- Description of the task
Your task is to return the listing below word for word, without any of its images.

- Source records
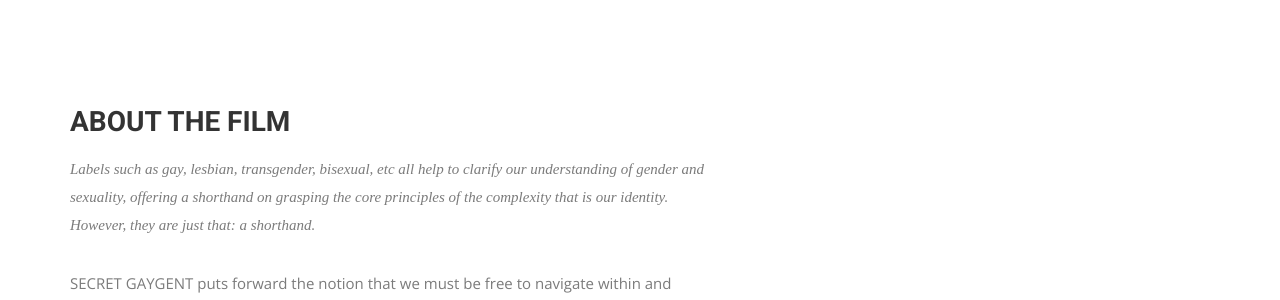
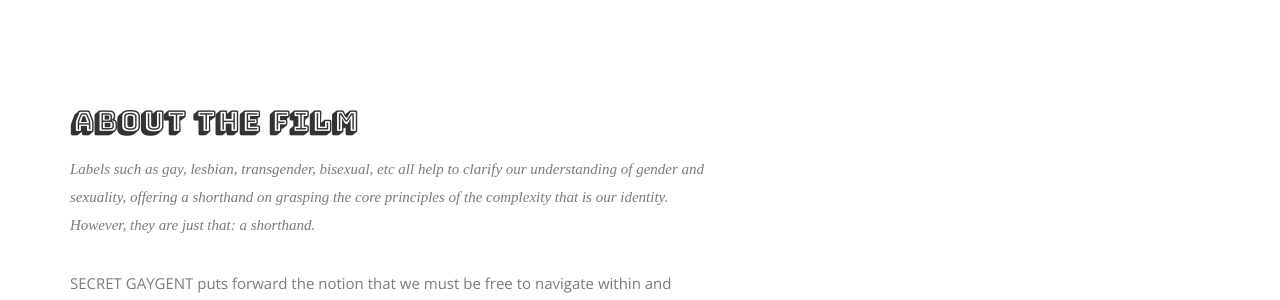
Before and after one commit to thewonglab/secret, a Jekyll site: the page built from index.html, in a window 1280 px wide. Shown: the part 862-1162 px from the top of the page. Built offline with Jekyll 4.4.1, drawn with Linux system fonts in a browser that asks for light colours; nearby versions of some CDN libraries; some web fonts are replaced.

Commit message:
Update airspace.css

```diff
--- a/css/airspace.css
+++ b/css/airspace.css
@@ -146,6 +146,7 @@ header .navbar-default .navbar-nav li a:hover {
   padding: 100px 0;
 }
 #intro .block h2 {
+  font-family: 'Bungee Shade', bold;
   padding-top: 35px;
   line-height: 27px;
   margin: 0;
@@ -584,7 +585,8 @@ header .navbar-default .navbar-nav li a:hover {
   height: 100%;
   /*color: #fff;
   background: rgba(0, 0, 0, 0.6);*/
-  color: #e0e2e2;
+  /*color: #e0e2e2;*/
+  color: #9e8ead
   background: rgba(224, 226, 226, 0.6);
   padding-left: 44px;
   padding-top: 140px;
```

- Result of the exercise
Before and after one commit to thewonglab/secret, a Jekyll site: the page built from index.html, in a window 1280 px wide. Shown: the part 862-1162 px from the top of the page. Built offline with Jekyll 4.4.1, drawn with Linux system fonts in a browser that asks for light colours; nearby versions of some CDN libraries; some web fonts are replaced.

Commit message:
Update airspace.css

```diff
--- a/css/airspace.css
+++ b/css/airspace.css
@@ -146,6 +146,7 @@ header .navbar-default .navbar-nav li a:hover {
   padding: 100px 0;
 }
 #intro .block h2 {
+  font-family: 'Bungee Shade', bold;
   padding-top: 35px;
   line-height: 27px;
   margin: 0;
@@ -584,7 +585,8 @@ header .navbar-default .navbar-nav li a:hover {
   height: 100%;
   /*color: #fff;
   background: rgba(0, 0, 0, 0.6);*/
-  color: #e0e2e2;
+  /*color: #e0e2e2;*/
+  color: #9e8ead
   background: rgba(224, 226, 226, 0.6);
   padding-left: 44px;
   padding-top: 140px;
```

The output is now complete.